High home prices and rising mortgage rates have become a source of frustration for homebuyers, especially first-time homebuyers trying to enter the housing market. However, if first-time homebuyers compare home prices and rates to what previous generations paid, they may be shocked by what they learn. Decades ago, the average home price was a fraction of what it is today, and the interest rate was more than triple.
In all areas of the country, houses are much more expensive today than 40 years ago; however, the average mortgage interest rate in 1983 was 18.63%.* That means that it cost a lot more to borrow money back then than it does today.
When people get frustrated with an interest rate in the 5’s, they must understand that it is still a fantastic interest rate. For example, in the early 1980s, rates around 15% on a 30-year fixed-rate mortgage were not uncommon. However, if you look at historical housing data, you can see that rates have been on a downward trend since then.
Over the past several years, we have gotten accustomed to expecting rates in the 2 – 3% range. Most new homeowners and those entering the housing market have not experienced high-interest rates in their adult lifetimes.
The super-low interest rates were part of the reason demand for homes skyrocketed. However, it isn’t only about the low rates. The dream of homeownership is still alive and well. In fact, a recent report from the National Association of Realtors (NAR) finds that over 86% of buyers agree homeownership is still the American Dream. This strong desire for homeownership has also kept the demand for homes growing and home values appreciating.

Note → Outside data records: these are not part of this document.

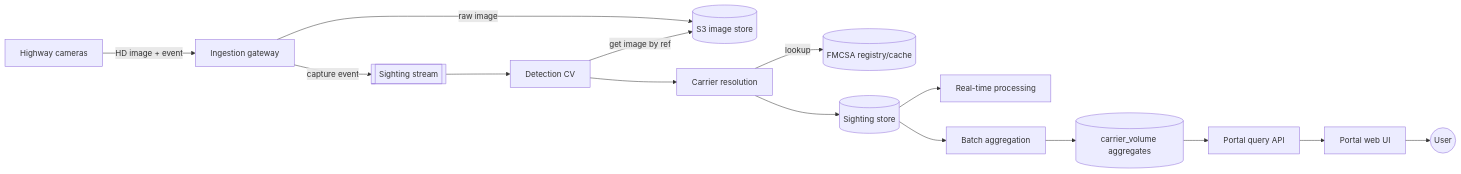
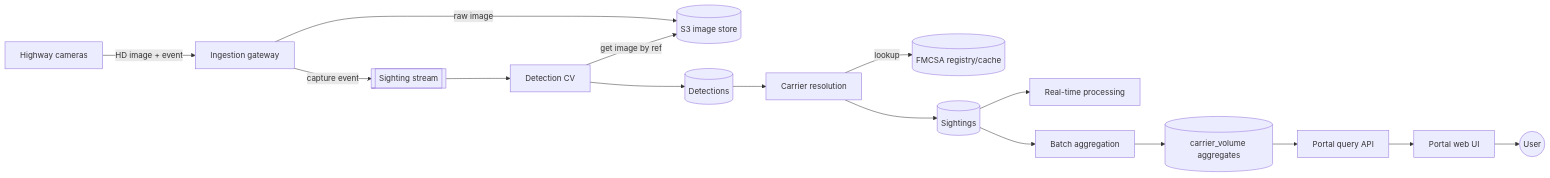
The first of 5 diagrams in docs/ARCHITECTURE.md (D4D-AI/genlogs-exercise), drawn with Mermaid before and after one commit. The commit also changed other lines of this file and 1 other file, not shown here.

Commit message:
separate detections into detections + sightings

````diff
--- a/docs/ARCHITECTURE.md
+++ b/docs/ARCHITECTURE.md
@@ -44,17 +45,18 @@
 ```mermaid
 flowchart LR
   CAM[Highway cameras] -->|HD image + event| ING[Ingestion gateway]
   ING -->|raw image| S3[(S3 image store)]
   ING -->|capture event| STR[[Sighting stream]]
   STR --> DET[Detection CV]
   DET -->|get image by ref| S3
-  DET --> ENR[Carrier resolution]
+  DET --> DETS[(Detections)]
+  DETS --> ENR[Carrier resolution]
   ENR -->|lookup| REG[(FMCSA registry/cache)]
-  ENR --> SGT[(Sighting store)]
+  ENR --> SGT[(Sightings)]
   SGT --> RT[Real-time processing]
   SGT --> BAT[Batch aggregation]
   BAT --> CV[(carrier_volume aggregates)]
   CV --> API[Portal query API]
   API --> UI[Portal web UI]
   UI --> USER((User))
 ```
````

Another recent factor contributing to increased demand for homes occurred during the pandemic when people were largely confined to their homes. A trend emerged that people wanted to buy a new bigger house with more features. Many trending blogs focused on what homeowners were looking for in a new home. People were looking for more space, a home gym, and work from home office space. Many homebuyers wanted a bigger yard and more outdoor living space and moving out of the cities was a huge trend. Many younger people living in urban areas decided to move to the suburbs and take the leap to become a homeowner instead of continuing to rent. Also, during the pandemic, building new homes slowed down significantly, and it became challenging to get building supplies. Those factors all had a significant impact on home inventory.

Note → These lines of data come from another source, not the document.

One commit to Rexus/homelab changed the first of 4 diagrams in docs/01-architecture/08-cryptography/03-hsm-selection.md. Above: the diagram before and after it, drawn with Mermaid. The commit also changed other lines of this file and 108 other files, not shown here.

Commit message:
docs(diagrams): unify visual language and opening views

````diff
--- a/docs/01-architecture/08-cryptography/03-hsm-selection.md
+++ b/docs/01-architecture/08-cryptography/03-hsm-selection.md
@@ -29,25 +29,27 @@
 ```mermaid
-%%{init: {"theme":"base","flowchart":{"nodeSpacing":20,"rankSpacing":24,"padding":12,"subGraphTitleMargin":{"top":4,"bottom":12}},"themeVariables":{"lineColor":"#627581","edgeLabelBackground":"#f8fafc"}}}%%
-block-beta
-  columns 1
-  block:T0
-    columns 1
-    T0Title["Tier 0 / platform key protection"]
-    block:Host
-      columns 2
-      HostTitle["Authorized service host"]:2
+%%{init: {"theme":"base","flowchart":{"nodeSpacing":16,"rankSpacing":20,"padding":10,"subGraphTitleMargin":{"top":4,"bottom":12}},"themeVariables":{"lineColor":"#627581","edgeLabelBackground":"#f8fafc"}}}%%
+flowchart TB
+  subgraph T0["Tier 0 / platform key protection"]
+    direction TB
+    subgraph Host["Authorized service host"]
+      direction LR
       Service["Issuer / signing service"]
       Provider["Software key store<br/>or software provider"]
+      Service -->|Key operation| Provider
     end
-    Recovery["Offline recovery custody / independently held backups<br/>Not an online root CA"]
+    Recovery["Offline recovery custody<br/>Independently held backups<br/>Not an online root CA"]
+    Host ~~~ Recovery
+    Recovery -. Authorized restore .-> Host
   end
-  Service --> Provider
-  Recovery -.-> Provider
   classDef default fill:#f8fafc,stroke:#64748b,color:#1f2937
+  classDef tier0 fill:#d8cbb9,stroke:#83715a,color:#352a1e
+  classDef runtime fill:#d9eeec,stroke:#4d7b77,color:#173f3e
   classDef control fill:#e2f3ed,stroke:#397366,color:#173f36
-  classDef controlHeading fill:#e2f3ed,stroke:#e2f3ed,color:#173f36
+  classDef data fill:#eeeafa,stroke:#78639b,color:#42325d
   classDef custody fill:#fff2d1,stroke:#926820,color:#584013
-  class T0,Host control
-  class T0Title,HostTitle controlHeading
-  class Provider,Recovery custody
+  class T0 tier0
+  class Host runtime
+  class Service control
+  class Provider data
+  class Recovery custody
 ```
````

Interestingly, a monthly housing sentiment survey in April 2022 from Fannie Mae found that 73% of respondents said it’s a bad time to buy a home. The housing market is seasonal, with the home buying and selling season beginning in earnest now in most areas of the country. Homeowners still generally try to wait to move until the end of the school year, and when the weather is more favorable to do so, and timing is less disruptive to school schedules.
Many lenders are trying to offer programs to make the rate increase easier to accept. Adjustable-rate mortgages are being talked about again. In 2014, surging mortgage rates led to a sharp increase in the use of adjustable-rate mortgages. Rising mortgage rates and falling affordability spurred an interest in AMRs because they helped boost purchasing power by lowering monthly mortgage payments. Could this happen again as rates continue to rise?
What else can homebuyers do in this uncertain market to protect themselves against rate increases?
Mortgage Equity Partners offers a lock to shop program designed for a rate increase environment. Our lock to shop program will give you peace of mind by locking in your rate before locating your new home. Lock to shop protects you from market rate increases as you shop. The program also provides you with a fully underwritten loan commitment that makes you a more competitive buyer, and the loan process will be more straightforward when you officially apply. In addition, if the rate has dropped during your home search, you will have a one-time option to modify to the lower rate for a nominal fee.
The National Housing Survey also stated that 69% percent of respondents believe the mortgage rates will go up over the next 12 months. So perhaps this could be the impetus many potential buyers need to get out there and buy before rates go higher and home values increase. In any case, keep in mind that at one point in time, not so long ago, mortgage rates were in the 18s.
- National Association of Realtors (NAR)